Alex: It was a perfectly matched response to the kind of person Hannah is, you’re right. I only just realized that we’ve done all of this talking about haven’t mentioned June Squibb. What a sweet lady. For starters, I think one of her final lines, “People aren’t always right,” relates to a lot of things Hannah goes through — specifically, Loreen’s assumptions about Adam. I thought Flo delivered some great lines in this episode. “You look great! What did you do differently?” Hannah: “I gained 15 pounds.” That made me laugh because it was right in line with something I heard Lena say on a podcast last week. Everyone tells her she looks skinnier because they see her as Hannah every Sunday, but she always has to tell them she hasn’t lost any weight; in fact, it’s just that Hannah has a slouchy posture compared to Lena.
Shelby: That is some awesome trivia, Alex. I love that Lena has constantly been combatting her haters’ comments about her weight and appearance through Hannah. And I really thought that the last advice from Grandma Flo came at exactly the right moment Hannah (and audiences) needed to hear it. It’s so simple–“People aren’t always right.” But to be honest, I have never laughed harder this season than I did when Flo delivered her best marital advice to Hannah: “Someday, you will look at him–hating him with every fiber of your being–wishing he would die the most violent death possible. It will pass.” Clearly a contender for my favorite quote this episode.

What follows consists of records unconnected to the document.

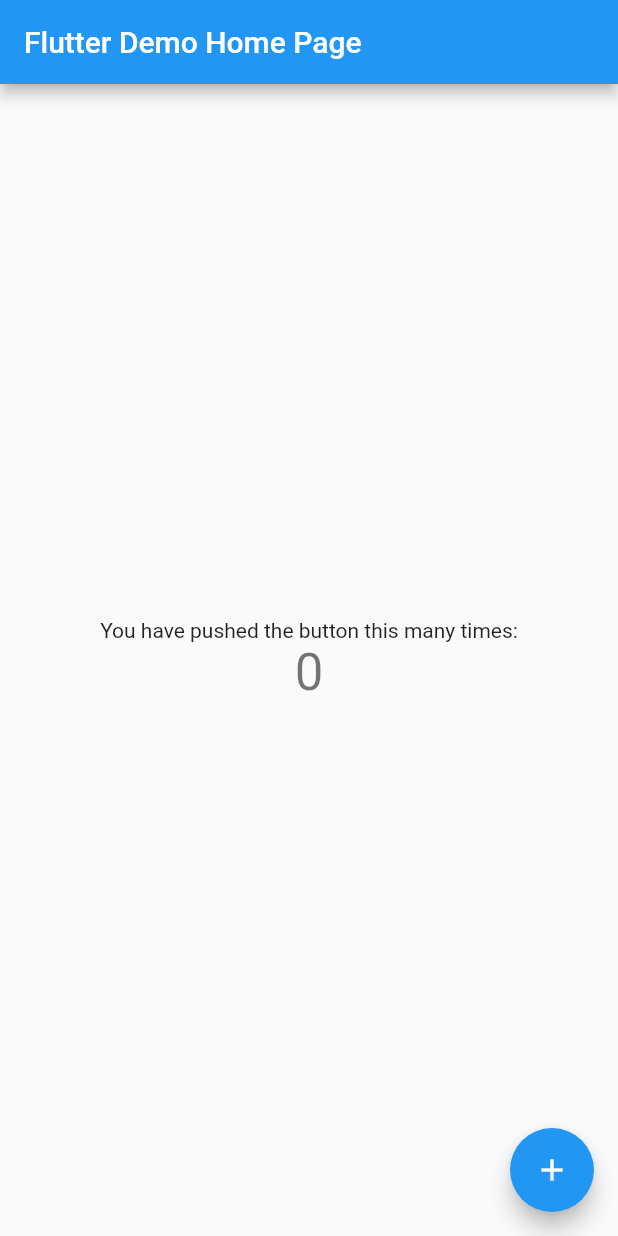
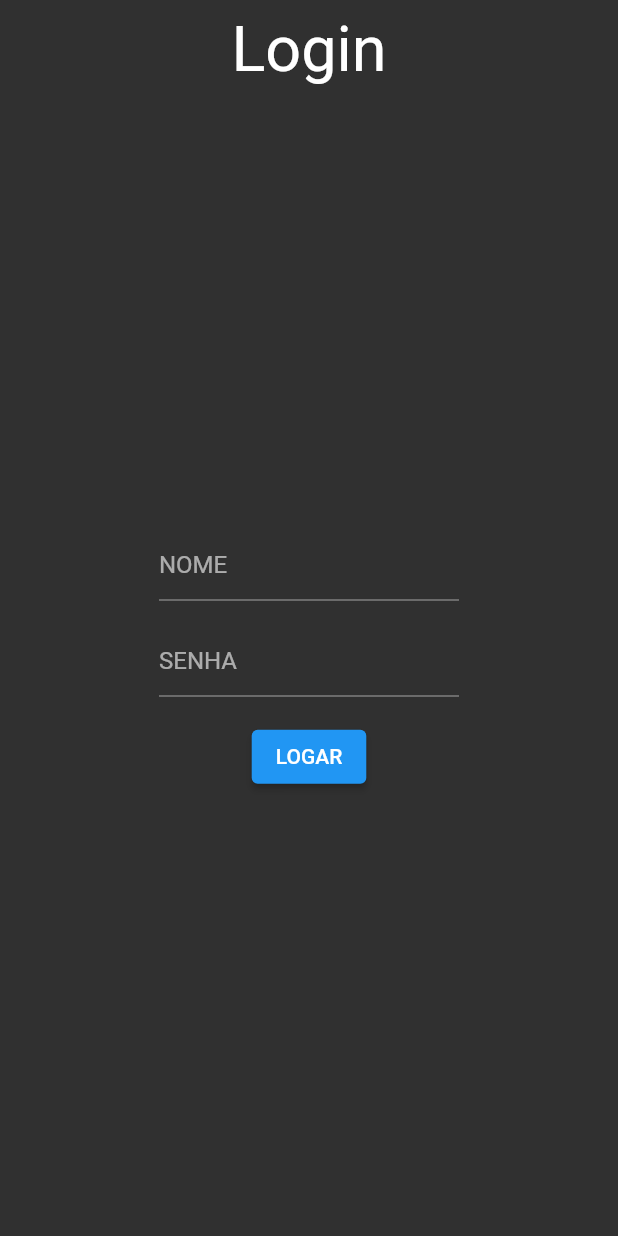
Before and after one commit to higmarques/Casa-Pet, a Flutter app: the screen it shows after launch, on a phone screen of 412 x 824 dp. Run offline on Flutter 3.47's test engine with Material 2 defaults, Android fonts, the phone set to English and light mode, and no system bars.

Commit message:
Adicionada tela de login placeholder
Nova tela para testar a implementação da service e aplicar bloc

```diff
--- a/flutter/analysis_options.yaml
+++ b/flutter/analysis_options.yaml
@@ -22,6 +22,7 @@
   # `// ignore_for_file: name_of_lint` syntax on the line or in the file
   # producing the lint.
   rules:
+    prefer_const_literals_to_create_immutables: false
     # avoid_print: false  # Uncomment to disable the `avoid_print` rule
     # prefer_single_quotes: true  # Uncomment to enable the `prefer_single_quotes` rule
 
--- a/flutter/lib/main.dart
+++ b/flutter/lib/main.dart
@@ -1,115 +1,6 @@
+import 'package:event_tracker/src/bloc/login/login_view.dart';
 import 'package:flutter/material.dart';
 
 void main() {
-  runApp(const MyApp());
+  runApp(Login());
 }
-
-class MyApp extends StatelessWidget {
-  const MyApp({super.key});
-
-  // This widget is the root of your application.
-  @override
-  Widget build(BuildContext context) {
-    return MaterialApp(
-      title: 'Flutter Demo',
-      theme: ThemeData(
-        // This is the theme of your application.
-        //
-        // Try running your application with "flutter run". You'll see the
-        // application has a blue toolbar. Then, without quitting the app, try
-        // changing the primarySwatch below to Colors.green and then invoke
-        // "hot reload" (press "r" in the console where you ran "flutter run",
-        // or simply save your changes to "hot reload" in a Flutter IDE).
-        // Notice that the counter didn't reset back to zero; the application
-        // is not restarted.
-        primarySwatch: Colors.blue,
-      ),
-      home: const MyHomePage(title: 'Flutter Demo Home Page'),
-    );
-  }
-}
-
-class MyHomePage extends StatefulWidget {
-  const MyHomePage({super.key, required this.title});
-
-  // This widget is the home page of your application. It is stateful, meaning
-  // that it has a State object (defined below) that contains fields that affect
-  // how it looks.
-
-  // This class is the configuration for the state. It holds the values (in this
-  // case the title) provided by the parent (in this case the App widget) and
-  // used by the build method of the State. Fields in a Widget subclass are
-  // always marked "final".
-
-  final String title;
-
-  @override
-  State<MyHomePage> createState() => _MyHomePageState();
-}
-
-class _MyHomePageState extends State<MyHomePage> {
-  int _counter = 0;
-
-  void _incrementCounter() {
-    setState(() {
-      // This call to setState tells the Flutter framework that something has
-      // changed in this State, which causes it to rerun the build method below
-      // so that the display can reflect the updated values. If we changed
-      // _counter without calling setState(), then the build method would not be
-      // called again, and so nothing would appear to happen.
-      _counter++;
-    });
-  }
-
-  @override
-  Widget build(BuildContext context) {
-    // This method is rerun every time setState is called, for instance as done
-    // by the _incrementCounter method above.
-    //
-    // The Flutter framework has been optimized to make rerunning build methods
-    // fast, so that you can just rebuild anything that needs updating rather
-    // than having to individually change instances of widgets.
-    return Scaffold(
-      appBar: AppBar(
-        // Here we take the value from the MyHomePage object that was created by
-        // the App.build method, and use it to set our appbar title.
-        title: Text(widget.title),
-      ),
-      body: Center(
-        // Center is a layout widget. It takes a single child and positions it
-        // in the middle of the parent.
-        child: Column(
-          // Column is also a layout widget. It takes a list of children and
-          // arranges them vertically. By default, it sizes itself to fit its
-          // children horizontally, and tries to be as tall as its parent.
-          //
-          // Invoke "debug painting" (press "p" in the console, choose the
-          // "Toggle Debug Paint" action from the Flutter Inspector in Android
-          // Studio, or the "Toggle Debug Paint" command in Visual Studio Code)
-          // to see the wireframe for each widget.
-          //
-          // Column has various properties to control how it sizes itself and
-          // how it positions its children. Here we use mainAxisAlignment to
-          // center the children vertically; the main axis here is the vertical
-          // axis because Columns are vertical (the cross axis would be
-          // horizontal).
-          mainAxisAlignment: MainAxisAlignment.center,
-          children: <Widget>[
-            const Text(
-              'You have pushed the button this many times:',
-            ),
-            Text(
-              '$_counter',
-              style: Theme.of(context).textTheme.headlineMedium,
-            ),
-          ],
-        ),
-      ),
-      floatingActionButton: FloatingActionButton(
-        onPressed: _incrementCounter,
-        tooltip: 'Increment',
-        child: const Icon(Icons.add),
-      ), // This trailing comma makes auto-formatting nicer for build methods.
-    );
-  }
-}
--- /dev/null
+++ b/flutter/lib/src/bloc/login/login_view.dart
@@ -0,0 +1,62 @@
+import 'package:flutter/material.dart';
+
+class Login extends StatelessWidget {
+  @override
+  Widget build(BuildContext context) {
+    return MaterialApp(
+      theme: ThemeData.dark(),
+      home: Scaffold(
+        body: SafeArea(
+          child: Column(
+            children: [
+              const SizedBox(height: 8),
+              const Text("Login", textScaleFactor: 3),
+              const Expanded(child: SizedBox()),
+              Center(
+                child: Column(
+                  crossAxisAlignment: CrossAxisAlignment.center,
+                  mainAxisAlignment: MainAxisAlignment.center,
+                  children: [
+                    // NOME
+                    const SizedBox(
+                      width: 200,
+                      child: Expanded(
+                        child: TextField(
+                          decoration: InputDecoration(hintText: "NOME"),
+                        ),
+                      ),
+                    ),
+                    const SizedBox(
+                      height: 16,
+                    ),
+                    // SENHA
+                    const SizedBox(
+                      width: 200,
+                      child: Expanded(
+                        child: TextField(
+                          decoration: InputDecoration(hintText: "SENHA"),
+                        ),
+                      ),
+                    ),
+                    const SizedBox(
+                      height: 16,
+                    ),
+                    ElevatedButton(
+                      onPressed: onPressed,
+                      child: const Text("LOGAR"),
+                    ),
+                  ],
+                ),
+              ),
+              const Expanded(child: SizedBox()),
+            ],
+          ),
+        ),
+      ),
+    );
+  }
+
+  void onPressed() {
+    print("pressed button");
+  }
+}
--- a/flutter/pubspec.yaml
+++ b/flutter/pubspec.yaml
@@ -31,6 +31,8 @@
 dependencies:
   flutter:
     sdk: flutter
+  dio: ^4.0.6
+  flutter_bloc: ^8.1.1
 
 
   # The following adds the Cupertino Icons font to your application.
```
Also changed, not shown: 1 other file.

Alex: Yes, absolutely. I couldn’t type it because I couldn’t remember it and didn’t want to butcher it. June Squibb is an excellent actress and she showed it in a quick 30 minutes this week. I also loved Hannah and Flo’s first exchange. When Flo says she has pneumonia, Hannah says “Fuck” under her breath and I thought it was a hilarious. She begins to explain how she had pneumonia as a child and Flo is like, “It’s not the same.” A lot of good lines this week. I also enjoyed the Dane-is-a-sexy-name thing, only because I have a cousin named Dane. I’m sure he’d appreciate that Lena thinks he has a sexy name. Did you enjoy Loreen, Sissy and Margot’s divvying of the medication as much as I did? Also, the subtle Sissy Spacek reference?
Shelby: Yup, I caught it all. There were many laughs to be had in this episode–not just with the older women in Hannah’s family, but also with young Rebecca. I didn’t even know how to handle her, ragging on Hannah one second and then asking her to go get a drink the next. And Rebecca didn’t even drink! She just thought that’s where “someone like Hannah” would hang out. I was rolling at every exchange between these two girls.
Alex: Until next week?
Shelby: Until next week.